■ What is needed: Only the number is needed: the count of lines in the records with the word "shown".

■ Revision tracking records:

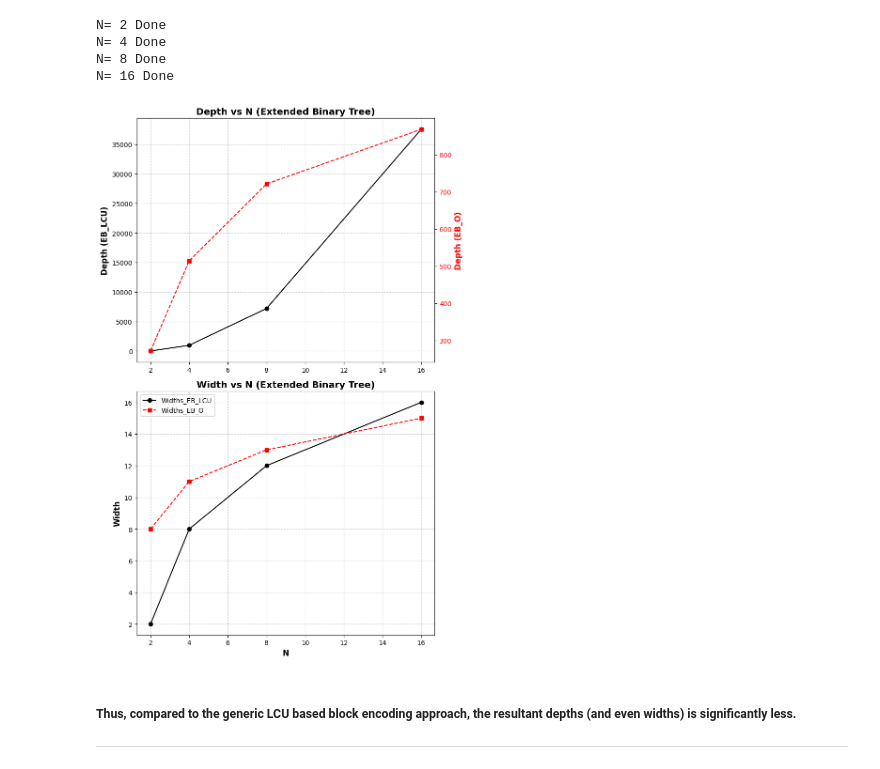
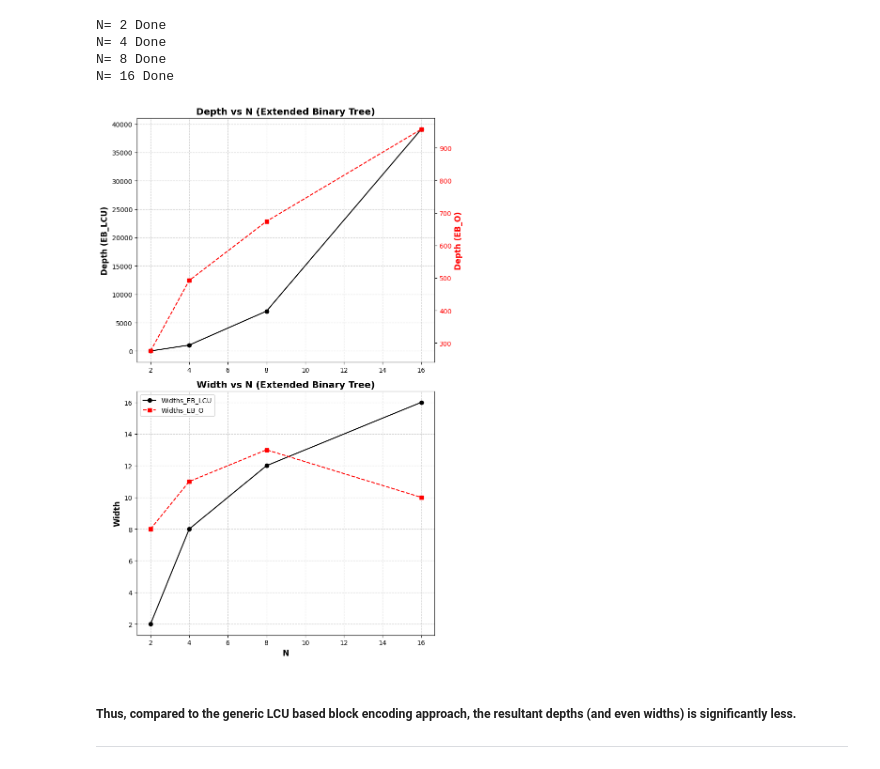
Before and after one commit to Classiq/classiq-library, a Jupyter notebook: community/paper_implementation_project/explicit_quantum_circuits_for_block_encoding/quantum_walks_via_efficient_blockencoding.ipynb, the cells around one changed output. Saved outputs shown, nothing was run; the diff lists cells and outputs as text; code cells hidden in the pictures.

```diff
--- a/community/paper_implementation_project/explicit_quantum_circuits_for_block_encoding/quantum_walks_via_efficient_blockencoding.ipynb
+++ b/community/paper_implementation_project/explicit_quantum_circuits_for_block_encoding/quantum_walks_via_efficient_blockencoding.ipynb
@@ -340,7 +338,7 @@ def get_projected_state_vector(
 # %%
 @qfunc
 def main(j: Output[QNum], l: Output[QNum], data: Output[QNum], anc_M: Output[QBit]):
-    allocate(1, anc_M)
+    allocate(anc_M)
     allocate(1, data)
     allocate(3, l)
     allocate(int(np.log2(n)), j)
@@ -426,7 +424,7 @@ def get_normalized_lcu_coef(lcu_coef):
 
 
 @qfunc
-def apply_pauli_term(pauli_string: PauliTerm, x: QArray[QBit], pcr: CReal):
+def apply_pauli_term(pauli_string: PauliTerm, x: QArray, pcr: CReal):
     repeat(
         count=x.len,
         iteration=lambda index: (
@@ -448,7 +446,7 @@ def apply_pauli_term(pauli_string: PauliTerm, x: QArray[QBit], pcr: CReal):
 @qfunc
 def prepare_ca(
     pauli_terms_list: CArray[PauliTerm],
-    system_qubits: QArray[QBit],
+    system_qubits: QArray,
     ancillary_qubits: QNum,
     real_list: CArray[CReal],
 ):
@@ -470,7 +468,7 @@ def prepare_ca(
 
 
 @qfunc
-def prepare_c(ancillary_qubits: QArray[QBit]):
+def prepare_c(ancillary_qubits: QArray):
     inplace_prepare_state(list(prepare_probs_ham), 0, ancillary_qubits)
 
 
@@ -537,7 +535,7 @@ Widths_EB_O = []
 
 @qfunc
 def main(j: Output[QNum], l: Output[QNum], data: Output[QNum], anc_M: Output[QBit]):
-    allocate(1, anc_M)
+    allocate(anc_M)
     allocate(1, data)
     allocate(3, l)
     allocate(int(np.log2(n)), j)
@@ -577,34 +575,34 @@ ax2 = ax1.twinx()
 ax2.plot(
     N_size, Depths_EB_O, marker="s", linestyle="--", color="red", label="Depths_EB_O"
 )
 ax2.set_ylabel("Depth (EB_O)", color="red", fontsize=12, fontweight="bold")
 ax2.tick_params(axis="y", labelcolor="red")
 
 ax1.set_title("Depth vs N (Extended Binary Tree)", fontsize=14, fontweight="bold")
 ax1.grid(True, linestyle="--", alpha=0.6)
 
 # Plot Widths
 axs[1].plot(
     N_size,
     Widths_EBLCU,
     marker="o",
     linestyle="-",
     color="black",
     label="Widths_EB_LCU",
 )
 axs[1].plot(
     N_size, Widths_EB_O, marker="s", linestyle="--", color="red", label="Widths_EB_O"
 )
 axs[1].set_ylabel("Width", fontsize=12, fontweight="bold")
 axs[1].set_xlabel("N", fontsize=12, fontweight="bold")
 axs[1].set_title("Width vs N (Extended Binary Tree)", fontsize=14, fontweight="bold")
 axs[1].legend()
 axs[1].grid(True, linestyle="--", alpha=0.6)
 
 plt.tight_layout()
 plt.show()
 # %% [output]
-[figure, old version]
+[figure, new version]
 # %% [markdown]
 ##### Thus, compared to the generic LCU based block encoding approach, the resultant depths (and even widths) is significantly less.
 ___
```
Also changed, not shown: parts of 7 cells of this notebook, 10 other files.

■ Answer space: 2